There is no shortage of romantic comedies, but Crazy, Stupid, Love is a complete home run. The film captures a neat balance of romantic and comedic elements, though what shines through are the quite hard-hitting and, for want of a better phrase, adult themes that make this a hugely relatable watch.
Rather than a standard teen romance, Crazy, Stupid, Love is a more mature translation of the trials of love, portraying both young people and adults as they explore the romantic landscape. This ensemble storyline feels really refreshing, reminiscent of the Shakespeare comedies As You Like It and A Midsummer Night’s Dream in the construction of the romance plot. The pursuit of unrequited love and the challenges between familiar lovers are common narratives. However, it comes as no surprise that the comedy is so strong, largely thanks to the involvement of Steve Carell, an actor renowned for his comic roles.
As well as being a producer on the film, Carell plays one of the principal characters, Cal, starring alongside Julianne Moore as his wife Emily. Together they create a realistic portrayal of a troubled relationship. Their chemistry as parents trying to figure out how to fix things is something many can connect to. The real heart of the film comes through in the relationship between Cal and Ryan Gosling’s character Jacob, who tries to lift Cal’s spirits and help him reinvent himself. They are an unlikely pairing, but Gosling fully embraces the role and transforms what could potentially be an unlikeable, sleazy character into one we love to watch. Cal and Jacob represent opposite ends of the masculine spectrum, at risk of being caricatures; as we see their relationship build and both characters grow, we recognise the depth and humanity that they share.
Crazy, Stupid, Love could have been very monotone film in that, were the comedy not to evolve throughout film, there would be little room for the characters to develop. It does the opposite of that. The tone shifts in each scene, with the characters given opportunity to navigate their own narrative. Possibly the best example of this is the pivotal scene where Cal attempts to recreate his first date with Emily and recapture the initial romance. The tone seemingly shifts with every line and movement, signalling the colliding of multiple personal narratives. There is a huge amount of humour in the scene, but this is undercut and bought back into the ‘real’ world with the tragedy of what feels like a permanent impasse in everyone’s relationships. The audience is hit hard, and for a time this becomes a quite sad experience, but the ending more makes up for this – with credit in part to Jonah Bobo’s performance as Cal and Emily’s son Robbie – marking many characters’ respective redemptions.

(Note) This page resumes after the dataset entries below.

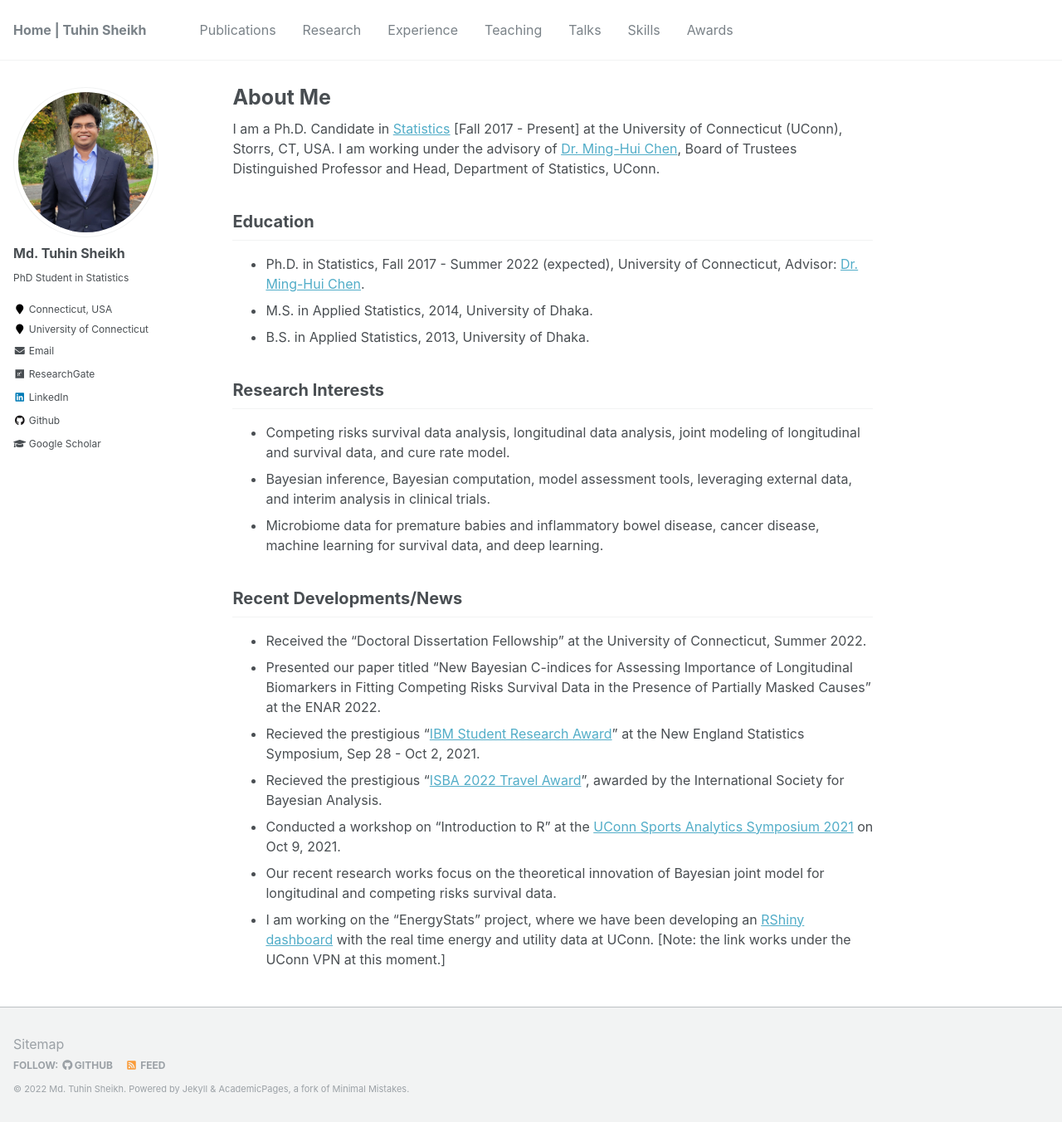
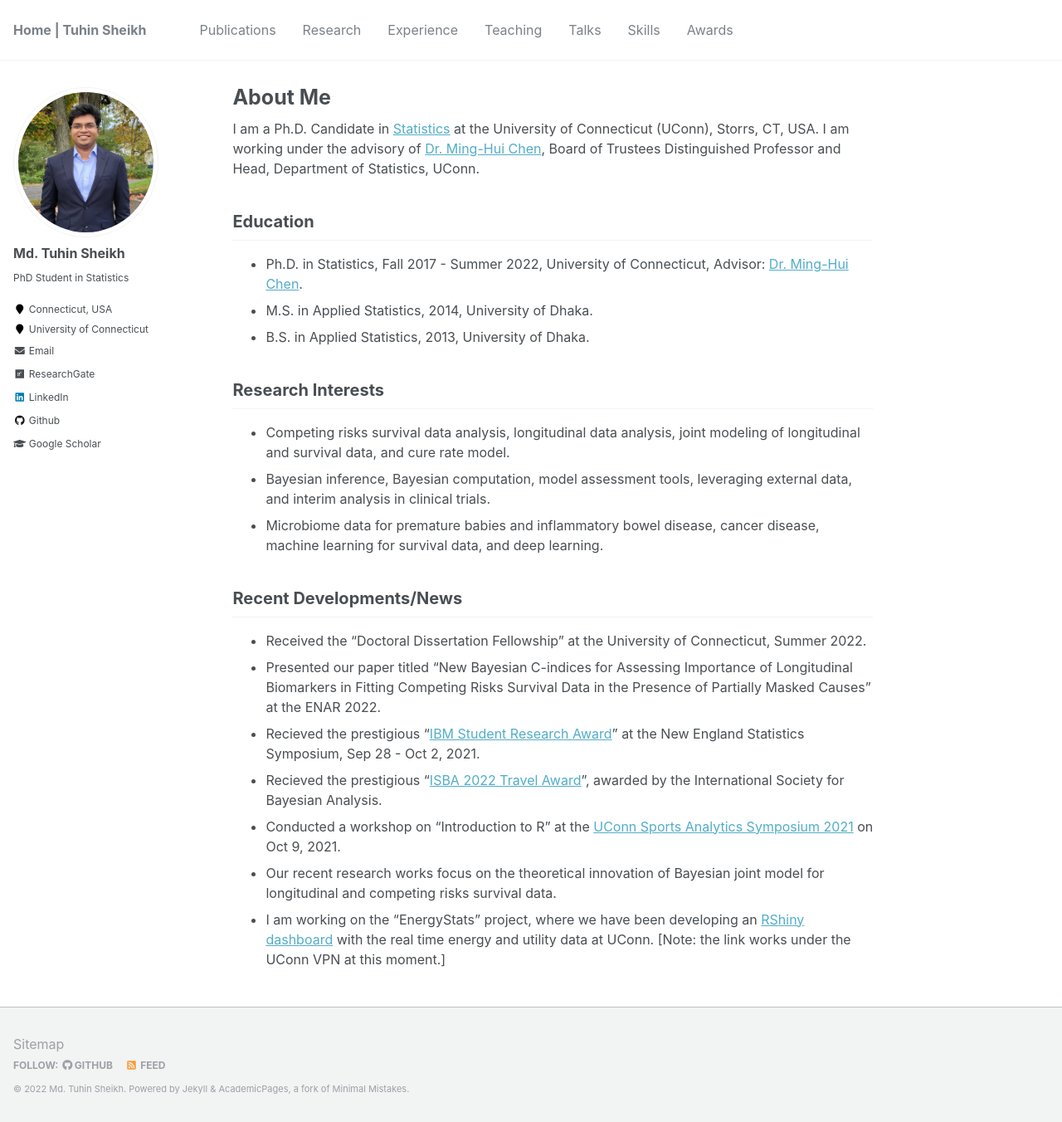
Before and after one commit to mdtuhinsheikh/mdtuhinsheikh.github.io, a Jekyll site: the page built from _pages/about.md, in a window 1280 px wide and 1352 px high. Shown: the whole window at 83% size. Built offline with Jekyll 4.4.1, drawn with Linux system fonts in a browser that asks for light colours.

Commit message:
Update about.md

```diff
--- a/_pages/about.md
+++ b/_pages/about.md
@@ -7,12 +7,12 @@ redirect_from:
   - /about/
   - /about.html
 ---
-I am a Ph.D. Candidate in [Statistics](https://stat.uconn.edu/) [Fall 2017 - Present] at the University of Connecticut (UConn), Storrs, CT, USA. I am working under the advisory of [Dr. Ming-Hui Chen](http://merlot.stat.uconn.edu/~mhchen/), Board of Trustees Distinguished Professor and Head, Department of Statistics, UConn.
+I am a Ph.D. Candidate in [Statistics](https://stat.uconn.edu/) at the University of Connecticut (UConn), Storrs, CT, USA. I am working under the advisory of [Dr. Ming-Hui Chen](http://merlot.stat.uconn.edu/~mhchen/), Board of Trustees Distinguished Professor and Head, Department of Statistics, UConn.
 <!---
 My research works broadly focus on competing risks survival data analysis, longitudinal data analysis, joint modelling of longitudinal and survival data, cure rate model, Bayesian computation, and model assessment. I intend to develop statistical methodology to model prostate cancer data. I am also interested in the applications of deep neural network modelling to survival data.
 -->
 ## Education
-- Ph.D. in Statistics, Fall 2017 - Summer 2022 (expected), University of Connecticut, Advisor: [Dr. Ming-Hui Chen](http://merlot.stat.uconn.edu/~mhchen/).
+- Ph.D. in Statistics, Fall 2017 - Summer 2022, University of Connecticut, Advisor: [Dr. Ming-Hui Chen](http://merlot.stat.uconn.edu/~mhchen/).
 - M.S. in Applied Statistics, 2014, University of Dhaka.
 - B.S. in Applied Statistics, 2013, University of Dhaka.
 
```
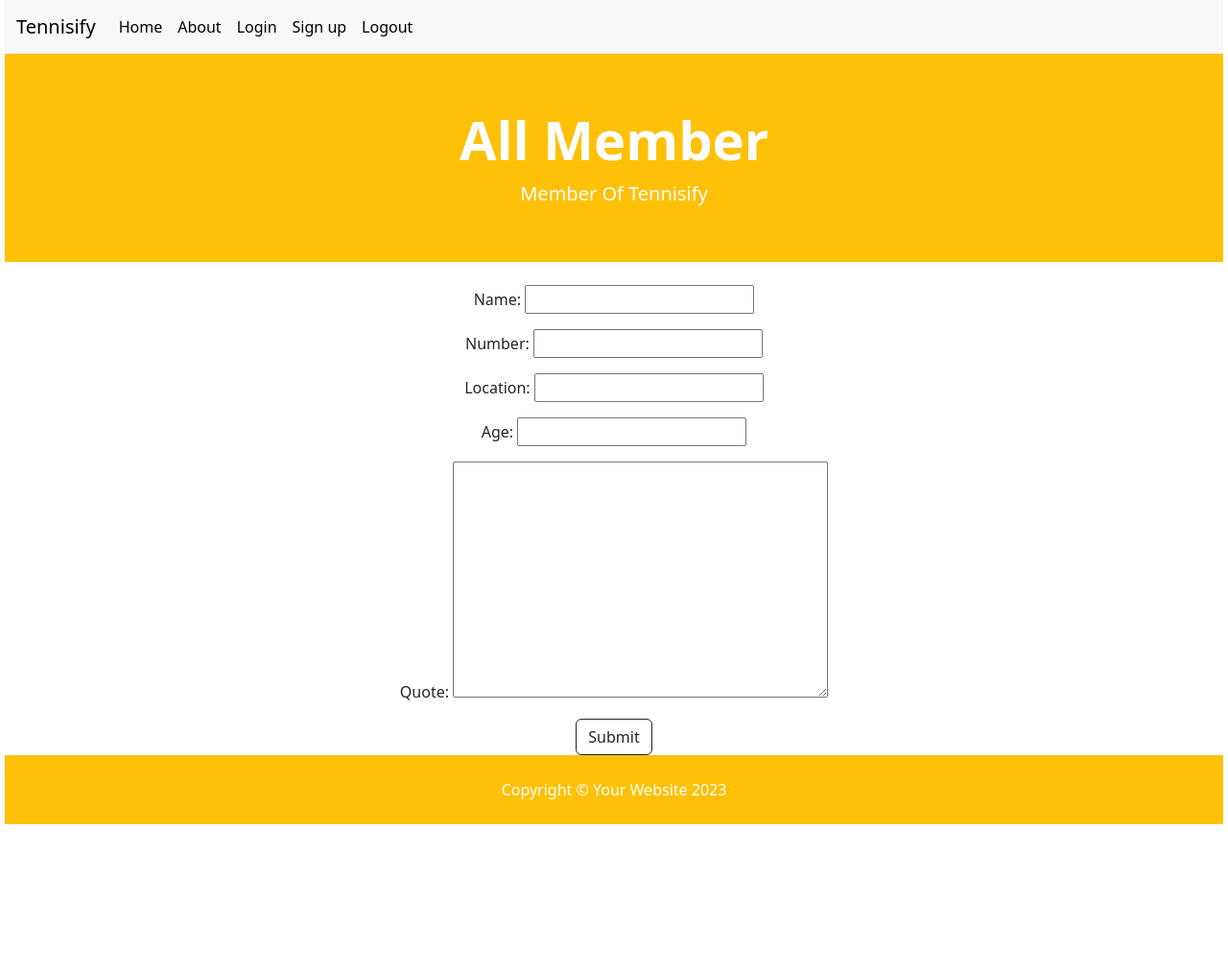
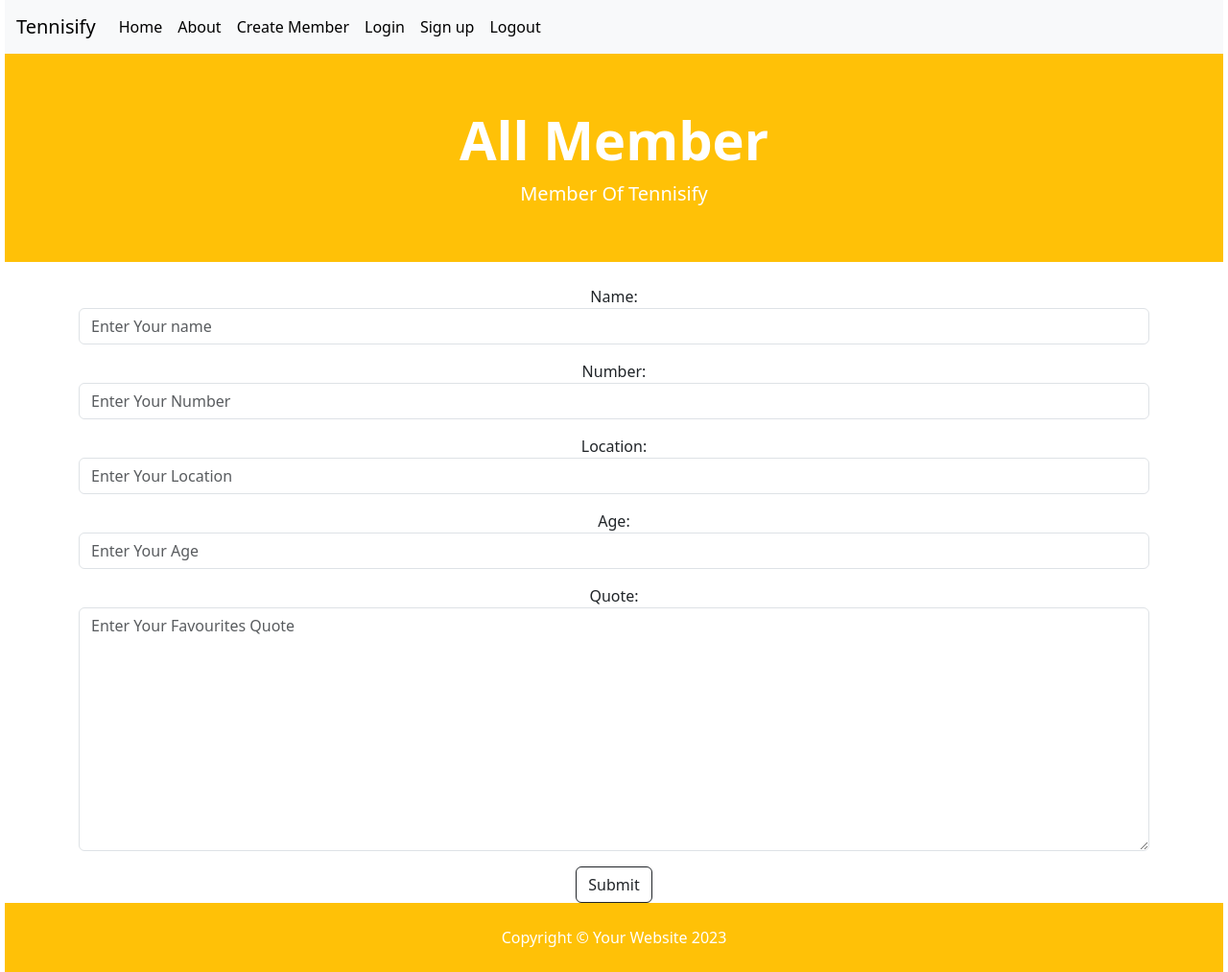
Before and after one commit to jiggyboy1/show_all_member, a Django app: page /create/ in a window 1280 px wide. Shown: the whole page at 96% size. Before the commit the page ends 859 px from the top, so only its background shows below. Run offline with Django 5.2, Linux system fonts and the light colour scheme.

Commit message:
initial commit

```diff
--- a/main/forms.py
+++ b/main/forms.py
@@ -6,3 +6,12 @@ class MemberForms(forms.ModelForm):
     class Meta:
         model = Member
         fields = ['name','number','location','age','quote','location']
+
+        widgets ={
+            'name': forms.TextInput(attrs={'class':'form-control','placeholder':'Enter Your name'}),
+            'location': forms.TextInput(attrs={'class':'form-control','placeholder':'Enter Your Location'}),
+            'number': forms.TextInput(attrs={'class':'form-control','placeholder':'Enter Your Number'}),
+            'age': forms.TextInput(attrs={'placeholder':'Enter Your Age','class':'form-control'}),
+            'quote': forms.Textarea(attrs={'class':'form-control','placeholder':'Enter Your Favourites Quote'}),
+
+        }
--- a/templates/create.html
+++ b/templates/create.html
@@ -14,14 +14,18 @@
 
 
 <br>
-<div>
-    <form action="" method="post" style="text-align: center;">
-        {% csrf_token%}
+<div class="container">
+    <div class="row">
+        <div class="col-12">
+            <form action="" method="post" style="text-align: center;">
+                {% csrf_token%}
 
-        {{ member.as_p }}
-        <input type="submit" class="btn btn-outline-dark">
+                {{ member.as_p }}
+                <input type="submit" class="btn btn-outline-dark">
 
-    </form>
+            </form>
+        </div>
+    </div>
 </div>
 
 
--- a/templates/partial/nav.html
+++ b/templates/partial/nav.html
@@ -25,6 +25,9 @@
               <a class="nav-link" href="{% url 'about' %}">About</a>
             </li>
             <li class="nav-item">
+              <a class="nav-link" href="{% url 'create' %}">Create Member</a>
+            </li>
+            <li class="nav-item">
               <a class="nav-link" href="#">Login</a>
             </li>
             <li class="nav-item">
```
Also changed, not shown: .github/workflows/static.yml (deleted).
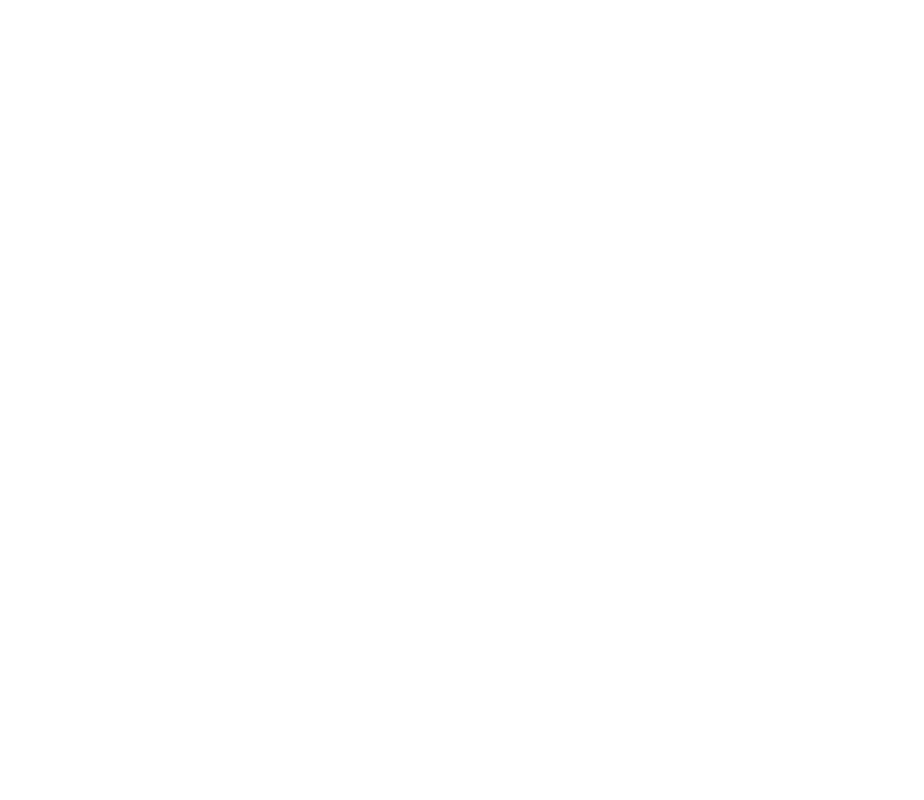
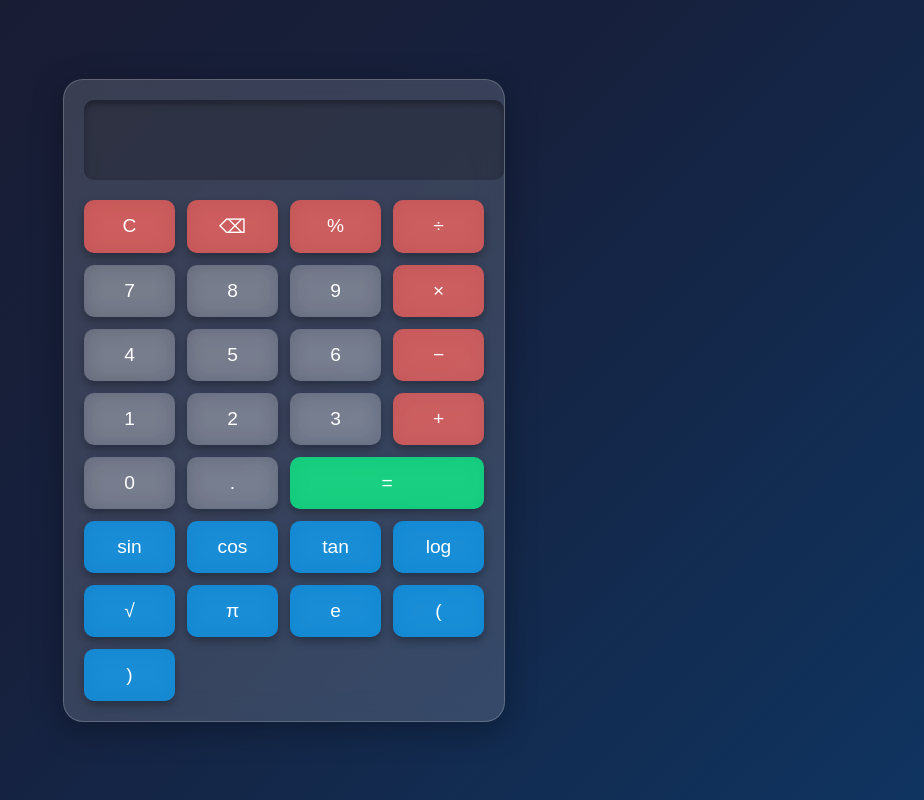
Before and after one commit to STUDENT-OMSONI/Dyno-Game, a plain HTML site: page index.html in a window 1280 px wide. Shown: the whole page, without its empty margins (356-1280 px from the left). Drawn offline with Linux system fonts and the light colour scheme.

Commit message:
Add files via upload

```diff
--- a/index.html
+++ b/index.html
@@ -3,9 +3,52 @@
 <head>
     <meta charset="UTF-8">
     <meta name="viewport" content="width=device-width, initial-scale=1.0">
-    <title>Document</title>
+    <title>Advanced Calculator</title>
+    <link rel="stylesheet" href="style.css">
 </head>
 <body>
 
+    <div class="container">
+        <input type="text" id="display" readonly>
+
+        <div class="buttons">
+            <button class="operator" onclick="clearDisplay()">C</button>
+            <button class="operator" onclick="deleteLast()">⌫</button>
+            <button class="operator" onclick="appendToDisplay('%')">%</button>
+            <button class="operator" onclick="appendToDisplay('/')">÷</button>
+
+            <button onclick="appendToDisplay('7')">7</button>
+            <button onclick="appendToDisplay('8')">8</button>
+            <button onclick="appendToDisplay('9')">9</button>
+            <button class="operator" onclick="appendToDisplay('*')">×</button>
+
+            <button onclick="appendToDisplay('4')">4</button>
+            <button onclick="appendToDisplay('5')">5</button>
+            <button onclick="appendToDisplay('6')">6</button>
+            <button class="operator" onclick="appendToDisplay('-')">−</button>
+
+            <button onclick="appendToDisplay('1')">1</button>
+            <button onclick="appendToDisplay('2')">2</button>
+            <button onclick="appendToDisplay('3')">3</button>
+            <button class="operator" onclick="appendToDisplay('+')">+</button>
+
+            <button onclick="appendToDisplay('0')">0</button>
+            <button onclick="appendToDisplay('.')">.</button>
+            <button id="equal" onclick="calculate()">=</button>
+
+            <!-- Scientific Functions -->
+            <button class="scientific" onclick="appendToDisplay('Math.sin(')">sin</button>
+            <button class="scientific" onclick="appendToDisplay('Math.cos(')">cos</button>
+            <button class="scientific" onclick="appendToDisplay('Math.tan(')">tan</button>
+            <button class="scientific" onclick="appendToDisplay('Math.log(')">log</button>
+            <button class="scientific" onclick="appendToDisplay('Math.sqrt(')">√</button>
+            <button class="scientific" onclick="appendToDisplay('Math.PI')">π</button>
+            <button class="scientific" onclick="appendToDisplay('Math.E')">e</button>
+            <button class="scientific" onclick="appendToDisplay('(')">(</button>
+            <button class="scientific" onclick="appendToDisplay(')')">)</button>
+        </div>
+    </div>
+
+    <script src="script.js"></script>
 </body>
 </html>
--- /dev/null
+++ b/script.js
@@ -0,0 +1,25 @@
+let display = document.getElementById("display");
+
+// Append numbers and operators to display
+function appendToDisplay(value) {
+    display.value += value;
+}
+
+// Clear the display
+function clearDisplay() {
+    display.value = "";
+}
+
+// Delete the last character
+function deleteLast() {
+    display.value = display.value.slice(0, -1);
+}
+
+// Perform calculation
+function calculate() {
+    try {
+        display.value = eval(display.value);
+    } catch (e) {
+        display.value = "Error";
+    }
+}
--- /dev/null
+++ b/style.css
@@ -0,0 +1,89 @@
+/* 🌌 Glassmorphism Effect */
+body {
+    background: linear-gradient(135deg, #1a1a2e, #16213e, #0f3460);
+    display: flex;
+    justify-content: center;
+    align-items: center;
+    height: 100vh;
+    margin: 0;
+    font-family: 'Poppins', sans-serif;
+}
+
+/* 📱 Calculator Container */
+.container {
+    background: rgba(255, 255, 255, 0.15);
+    border-radius: 20px;
+    padding: 20px;
+    width: 400px;
+    box-shadow: 0 8px 32px rgba(0, 0, 0, 0.3);
+    backdrop-filter: blur(15px);
+    border: 1px solid rgba(255, 255, 255, 0.2);
+}
+
+/* 🖥 Display */
+#display {
+    width: 100%;
+    height: 60px;
+    font-size: 2rem;
+    text-align: right;
+    padding: 10px;
+    border: none;
+    border-radius: 10px;
+    background: rgba(0, 0, 0, 0.2);
+    color: #ffffff;
+    outline: none;
+    box-shadow: inset 0 4px 6px rgba(0, 0, 0, 0.3);
+}
+
+/* 🎛 Buttons */
+.buttons {
+    display: grid;
+    grid-template-columns: repeat(4, 1fr);
+    gap: 12px;
+    margin-top: 20px;
+}
+
+button {
+    background: rgba(255, 255, 255, 0.2);
+    border: none;
+    border-radius: 10px;
+    padding: 15px;
+    font-size: 1.2rem;
+    color: #ffffff;
+    cursor: pointer;
+    transition: 0.3s ease-in-out;
+    backdrop-filter: blur(10px);
+    box-shadow: 0 4px 8px rgba(0, 0, 0, 0.3);
+}
+
+/* 🎨 Button Effects */
+button:hover {
+    background: rgba(255, 255, 255, 0.4);
+    transform: translateY(-3px);
+}
+
+/* 🔘 Special Buttons */
+.operator {
+    background: rgba(255, 94, 87, 0.7);
+}
+
+.operator:hover {
+    background: rgba(255, 94, 87, 0.9);
+}
+
+.scientific {
+    background: rgba(0, 162, 255, 0.7);
+}
+
+.scientific:hover {
+    background: rgba(0, 162, 255, 0.9);
+}
+
+#equal {
+    background: rgba(0, 255, 135, 0.7);
+    grid-column: span 2;
+}
+
+#equal:hover {
+    background: rgba(0, 255, 135, 0.9);
+}
```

What comes through most for me is the feel-good aspect of the film. There is something for everyone in the story, whether you are an older parent or a young teen going through puberty. It feels like a dialled-up version of real life. Crazy, Stupid, Love provides the perfect escape to a cinematic world, something that I would be happy to see more people appreciate.
Watch the trailer below: